Activists from Khan’s Pakistan Tehreek-e-Insaf (PTI) party started arriving in the early morning at the venue, a parade ground near the Faizabad Interchange, where peopledanced to party anthems and shouted slogans such as “long live Imran Khan”.
PTI leaders said they expect more than a million people to attend the rally, which Khan will address, even though some say the venue cannot accommodate more than 30,000 people.
Meanwhile, opposition supporters are also gathering in Islamabad ahead of planned anti-Khan protests on Monday.
Supporters of former Prime Minister Nawaz Sharif’s party began a “long march” on Saturday to the capital from the eastern city of Lahore, the political bastion of Sharif and his Pakistan Muslim League-Nawaz (PML-N) party.
Thousands of activists from the conservative Jamiat Ulema-i-Islam (F) party are also marching on Islamabad to join anti-government protests.
An alliance of opposition parties is accusing Khan’s government of corruption and blaming him for mismanaging the country amid a growing economic crisis.
Special security arrangements have been made for the rallies and around 13,000 personnel including paramilitary forces have been deployed in different parts of the city to prevent clashes.
The opposition is likely to table the motion of no confidence on Monday. After at least three days of debate, the vote can take place and must be held within seven days.
‘More hype than reality’
The PTI has faced criticism for not allowing media cameras at Sunday’s rally, citing security reasons.
“I think there is more hype than reality [about the number of people] and PTI does not want that to be exposed,” local journalist Kamran Yousaf, whose media team was barred from entry, told Al Jazeera.
Outside the parade ground, a number of stalls were set up overnight. Among them was 40-year-old vendor Muhammad Imran, who came from the port city of Karachi to sell T-shirts printed with “Absolutely Not” – Khan’s response on giving Pakistani bases to the United States for Afghanistan operations after the Taliban’s takeover in Kabul.
Roads in the city were full of colourful banners of different parties and portraits of Khan, while the city had a festive feel as a number of young activists descended on Islamabad.
“Khan will defeat the looters [opposition groups] and we have come to support him irrespective of his shortcomings,” Usman Ali, a student, told Al Jazeera.

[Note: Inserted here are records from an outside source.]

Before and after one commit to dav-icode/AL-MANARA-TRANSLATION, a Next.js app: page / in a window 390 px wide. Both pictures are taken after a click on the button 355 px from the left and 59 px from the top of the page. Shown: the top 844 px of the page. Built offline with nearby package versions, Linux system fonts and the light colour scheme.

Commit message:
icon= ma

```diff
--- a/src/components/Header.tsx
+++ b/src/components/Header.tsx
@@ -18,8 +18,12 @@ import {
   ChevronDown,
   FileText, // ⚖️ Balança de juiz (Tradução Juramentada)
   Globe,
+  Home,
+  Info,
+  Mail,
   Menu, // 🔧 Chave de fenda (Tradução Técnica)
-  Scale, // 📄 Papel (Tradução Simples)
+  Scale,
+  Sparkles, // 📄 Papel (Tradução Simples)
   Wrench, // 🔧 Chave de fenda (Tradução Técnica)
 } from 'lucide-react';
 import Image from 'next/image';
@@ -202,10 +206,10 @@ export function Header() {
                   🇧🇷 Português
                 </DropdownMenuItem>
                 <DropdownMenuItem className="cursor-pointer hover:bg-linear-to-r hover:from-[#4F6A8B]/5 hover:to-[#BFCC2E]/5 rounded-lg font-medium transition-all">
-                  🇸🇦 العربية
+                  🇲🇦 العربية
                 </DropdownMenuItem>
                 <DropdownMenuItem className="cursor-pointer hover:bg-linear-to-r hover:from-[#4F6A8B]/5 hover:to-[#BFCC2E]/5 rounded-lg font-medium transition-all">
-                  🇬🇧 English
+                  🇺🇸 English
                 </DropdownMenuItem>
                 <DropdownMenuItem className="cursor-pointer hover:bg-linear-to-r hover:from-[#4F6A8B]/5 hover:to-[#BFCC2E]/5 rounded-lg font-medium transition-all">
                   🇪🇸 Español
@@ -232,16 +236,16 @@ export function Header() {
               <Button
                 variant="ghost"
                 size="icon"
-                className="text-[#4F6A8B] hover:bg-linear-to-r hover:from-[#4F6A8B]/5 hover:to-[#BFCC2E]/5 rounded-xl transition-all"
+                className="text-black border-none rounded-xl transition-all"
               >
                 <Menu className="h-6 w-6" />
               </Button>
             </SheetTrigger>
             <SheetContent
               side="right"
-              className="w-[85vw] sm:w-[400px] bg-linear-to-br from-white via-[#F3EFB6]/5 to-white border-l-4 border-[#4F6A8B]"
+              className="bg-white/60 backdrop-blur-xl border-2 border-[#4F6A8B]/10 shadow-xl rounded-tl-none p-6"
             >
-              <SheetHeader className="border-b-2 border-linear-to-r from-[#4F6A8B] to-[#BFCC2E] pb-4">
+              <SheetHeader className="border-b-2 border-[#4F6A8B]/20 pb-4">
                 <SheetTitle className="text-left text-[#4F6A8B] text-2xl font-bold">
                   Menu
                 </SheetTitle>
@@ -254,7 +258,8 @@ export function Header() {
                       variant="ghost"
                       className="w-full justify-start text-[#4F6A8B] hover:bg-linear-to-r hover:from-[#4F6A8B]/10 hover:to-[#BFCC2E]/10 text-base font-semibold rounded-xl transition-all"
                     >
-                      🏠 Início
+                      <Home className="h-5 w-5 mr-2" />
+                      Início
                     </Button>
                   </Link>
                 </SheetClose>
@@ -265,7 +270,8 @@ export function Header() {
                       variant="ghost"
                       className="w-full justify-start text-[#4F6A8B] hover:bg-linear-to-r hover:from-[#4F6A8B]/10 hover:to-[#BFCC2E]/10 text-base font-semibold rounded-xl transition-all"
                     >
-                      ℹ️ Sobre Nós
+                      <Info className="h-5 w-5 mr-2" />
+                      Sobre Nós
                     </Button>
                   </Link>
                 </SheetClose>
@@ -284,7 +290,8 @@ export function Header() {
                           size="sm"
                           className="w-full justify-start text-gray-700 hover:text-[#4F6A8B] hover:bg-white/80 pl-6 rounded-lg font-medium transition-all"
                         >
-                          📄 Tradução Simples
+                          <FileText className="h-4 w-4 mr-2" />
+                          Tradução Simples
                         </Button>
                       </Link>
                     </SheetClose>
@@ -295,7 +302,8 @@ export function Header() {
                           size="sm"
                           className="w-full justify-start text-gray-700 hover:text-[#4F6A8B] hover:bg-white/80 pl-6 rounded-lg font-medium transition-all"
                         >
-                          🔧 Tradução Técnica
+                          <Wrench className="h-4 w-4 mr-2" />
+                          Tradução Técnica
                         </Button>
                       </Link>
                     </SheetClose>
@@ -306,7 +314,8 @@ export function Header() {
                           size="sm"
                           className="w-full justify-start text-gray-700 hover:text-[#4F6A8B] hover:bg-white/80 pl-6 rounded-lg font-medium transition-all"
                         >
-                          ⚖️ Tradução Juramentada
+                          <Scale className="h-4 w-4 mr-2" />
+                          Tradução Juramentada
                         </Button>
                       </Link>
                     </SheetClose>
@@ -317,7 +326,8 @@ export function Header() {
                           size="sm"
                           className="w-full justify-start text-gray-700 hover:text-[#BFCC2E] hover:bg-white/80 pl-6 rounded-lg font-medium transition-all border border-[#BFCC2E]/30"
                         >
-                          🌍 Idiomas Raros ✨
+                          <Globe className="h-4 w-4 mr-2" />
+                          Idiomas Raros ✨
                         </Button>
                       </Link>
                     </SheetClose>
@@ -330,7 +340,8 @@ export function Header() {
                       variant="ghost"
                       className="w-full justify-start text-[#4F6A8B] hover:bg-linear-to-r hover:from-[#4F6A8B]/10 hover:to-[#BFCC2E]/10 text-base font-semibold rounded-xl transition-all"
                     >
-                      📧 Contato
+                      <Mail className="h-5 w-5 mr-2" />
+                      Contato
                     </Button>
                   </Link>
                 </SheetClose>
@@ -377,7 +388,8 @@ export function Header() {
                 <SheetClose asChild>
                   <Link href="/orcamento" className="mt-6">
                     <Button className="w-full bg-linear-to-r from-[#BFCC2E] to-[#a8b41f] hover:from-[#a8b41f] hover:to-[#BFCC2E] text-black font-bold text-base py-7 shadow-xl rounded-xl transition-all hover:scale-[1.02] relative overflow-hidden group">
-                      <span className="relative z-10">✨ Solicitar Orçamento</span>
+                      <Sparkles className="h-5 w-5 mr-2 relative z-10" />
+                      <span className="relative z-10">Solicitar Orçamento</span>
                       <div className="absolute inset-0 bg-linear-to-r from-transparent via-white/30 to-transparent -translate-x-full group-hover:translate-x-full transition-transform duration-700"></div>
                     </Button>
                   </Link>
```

But a few yards away, 18-year-old Muhammad Awais, busy selling white chana chaat, a local delicacy, was angry with Khan’s government.
“We, the poor, have been hit hard by the ever-increasing food prices and dwindling income,” Awais said.
‘Their days are numbered’
As the rally began on Sunday, the PTI leaders slammed the opposition.
“[Khan] has the courage and ability to withstand foreign pressures and have an independent foreign policy,” Qasim Suri, deputy speaker of Pakistan’s National Assembly, said in a speech.
“PM Khan is going to give you a surprise you cannot imagine.”
The embattled prime minister had said he still holds the trump card and would “surprise” the opposition in today’s speech, leaving many to speculate about what the announcement could be.
The PTI, which has a razor-thin majority in the National Assembly, has been losing allies, with a number of defections ahead of the confidence vote.
Baloch leader Nawabzada Shahzain Bugti announced his resignation as a minister and said he will join the opposition.
Khan came to power in 2018 in national elections marred by allegations that he was supported by Pakistan’s powerful military.
But some say he now appears to have lost the military’s support.
“He came to power after he was patronised [by the military]. We are not afraid of his threats and rallies,” Rana Sanaullah, a close aide of Sharif, told reporters in the capital.
“Their [government] days are numbered”, he said.